== HOW TO COMPLETE THIS TASK ==
For this exercise, write out the whole listing below exactly, omitting its images.

== SOURCE MATERIAL ==
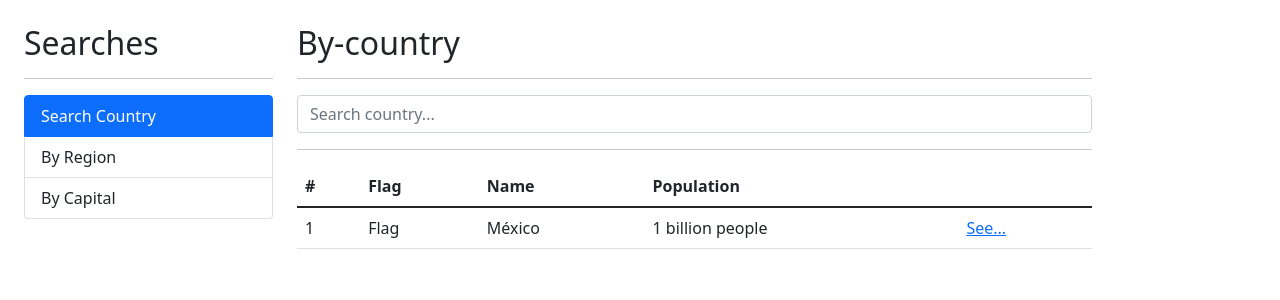
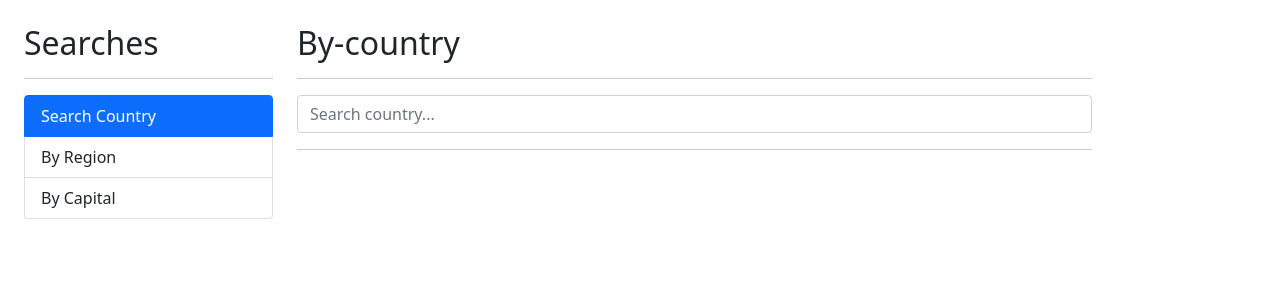
Before and after one commit to EduardoUDG/Angular_countries-app, an Angular app: page / in a window 1280 px wide. Shown: the top 300 px of the page. Built offline with nearby package versions, Linux system fonts and the light colour scheme.

Commit message:
print countries and showing in table

```diff
--- a/src/app/country/country.module.ts
+++ b/src/app/country/country.module.ts
@@ -1,6 +1,7 @@
 import { NgModule } from '@angular/core';
 import { CommonModule } from '@angular/common';
 import { FormsModule } from '@angular/forms';
+import { RouterModule } from '@angular/router';
 
 import { ByCapitalComponent } from './pages/by-capital/by-capital.component';
 import { ByCountryComponent } from './pages/by-country/by-country.component';
@@ -24,7 +25,8 @@
   ],
   imports: [
     CommonModule,
-    FormsModule
+    FormsModule,
+    RouterModule
   ]
 })
 export class CountryModule { }
--- a/src/app/country/pages/by-country/by-country.component.html
+++ b/src/app/country/pages/by-country/by-country.component.html
@@ -25,7 +25,7 @@
 <div *ngIf="!hasError" class="row">
   <div class="col">
 
-    <table class="table table-hover">
+    <table *ngIf="countries.length > 0" class="table table-hover">
       <thead>
         <tr>
           <th> # </th>
@@ -36,13 +36,15 @@
         </tr>
       </thead>
       <tbody>
-        <tr>
-          <td>1</td>
-          <td>Flag</td>
-          <td>México</td>
-          <td>1 billion people</td>
+        <tr *ngFor="let country of countries; let i=index">
+          <td>{{ i + 1 }}</td>
           <td>
-            <a href="#">See...</a>
+            <img [src]="country.flags['svg']" class="small-flag">
+          </td>
+          <td>{{ country.name.common }}</td>
+          <td>{{ country.population | number }}</td>
+          <td>
+            <a [routerLink]="['/country', country.cca2]" >See...</a>
           </td>
         </tr>
       </tbody>
--- a/src/app/country/pages/by-country/by-country.component.ts
+++ b/src/app/country/pages/by-country/by-country.component.ts
@@ -1,5 +1,7 @@
 import { Component } from '@angular/core';
 import { CountryService } from '../../services/country.service';
+
+import { Country } from '../../interfaces/contry.interface';
 
 @Component({
   selector: 'app-by-country',
@@ -11,6 +13,7 @@
 
   term: string = '';
   hasError: boolean = false;
+  countries: Country[] = [];
 
 
   constructor( private countryService: CountryService ) { }
@@ -24,8 +27,11 @@
     this.countryService.serachContry( this.term )
       .subscribe( ( countries ) => {
         console.log( countries );
+        this.countries = countries;
+
       }, ( err ) => {
-        this.hasError = true;
+        this.hasError   = true;
+        this.countries  = [];
       });
   }
 
--- a/src/styles.css
+++ b/src/styles.css
@@ -1 +1,4 @@
-/* You can add global styles to this file, and also import other style files */
+
+.small-flag {
+  width: 50px;
+}
```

== SOLVED PROBLEM ==
Before and after one commit to EduardoUDG/Angular_countries-app, an Angular app: page / in a window 1280 px wide. Shown: the top 300 px of the page. Built offline with nearby package versions, Linux system fonts and the light colour scheme.

Commit message:
print countries and showing in table

```diff
--- a/src/app/country/country.module.ts
+++ b/src/app/country/country.module.ts
@@ -1,6 +1,7 @@
 import { NgModule } from '@angular/core';
 import { CommonModule } from '@angular/common';
 import { FormsModule } from '@angular/forms';
+import { RouterModule } from '@angular/router';
 
 import { ByCapitalComponent } from './pages/by-capital/by-capital.component';
 import { ByCountryComponent } from './pages/by-country/by-country.component';
@@ -24,7 +25,8 @@
   ],
   imports: [
     CommonModule,
-    FormsModule
+    FormsModule,
+    RouterModule
   ]
 })
 export class CountryModule { }
--- a/src/app/country/pages/by-country/by-country.component.html
+++ b/src/app/country/pages/by-country/by-country.component.html
@@ -25,7 +25,7 @@
 <div *ngIf="!hasError" class="row">
   <div class="col">
 
-    <table class="table table-hover">
+    <table *ngIf="countries.length > 0" class="table table-hover">
       <thead>
         <tr>
           <th> # </th>
@@ -36,13 +36,15 @@
         </tr>
       </thead>
       <tbody>
-        <tr>
-          <td>1</td>
-          <td>Flag</td>
-          <td>México</td>
-          <td>1 billion people</td>
+        <tr *ngFor="let country of countries; let i=index">
+          <td>{{ i + 1 }}</td>
           <td>
-            <a href="#">See...</a>
+            <img [src]="country.flags['svg']" class="small-flag">
+          </td>
+          <td>{{ country.name.common }}</td>
+          <td>{{ country.population | number }}</td>
+          <td>
+            <a [routerLink]="['/country', country.cca2]" >See...</a>
           </td>
         </tr>
       </tbody>
--- a/src/app/country/pages/by-country/by-country.component.ts
+++ b/src/app/country/pages/by-country/by-country.component.ts
@@ -1,5 +1,7 @@
 import { Component } from '@angular/core';
 import { CountryService } from '../../services/country.service';
+
+import { Country } from '../../interfaces/contry.interface';
 
 @Component({
   selector: 'app-by-country',
@@ -11,6 +13,7 @@
 
   term: string = '';
   hasError: boolean = false;
+  countries: Country[] = [];
 
 
   constructor( private countryService: CountryService ) { }
@@ -24,8 +27,11 @@
     this.countryService.serachContry( this.term )
       .subscribe( ( countries ) => {
         console.log( countries );
+        this.countries = countries;
+
       }, ( err ) => {
-        this.hasError = true;
+        this.hasError   = true;
+        this.countries  = [];
       });
   }
 
--- a/src/styles.css
+++ b/src/styles.css
@@ -1 +1,4 @@
-/* You can add global styles to this file, and also import other style files */
+
+.small-flag {
+  width: 50px;
+}
```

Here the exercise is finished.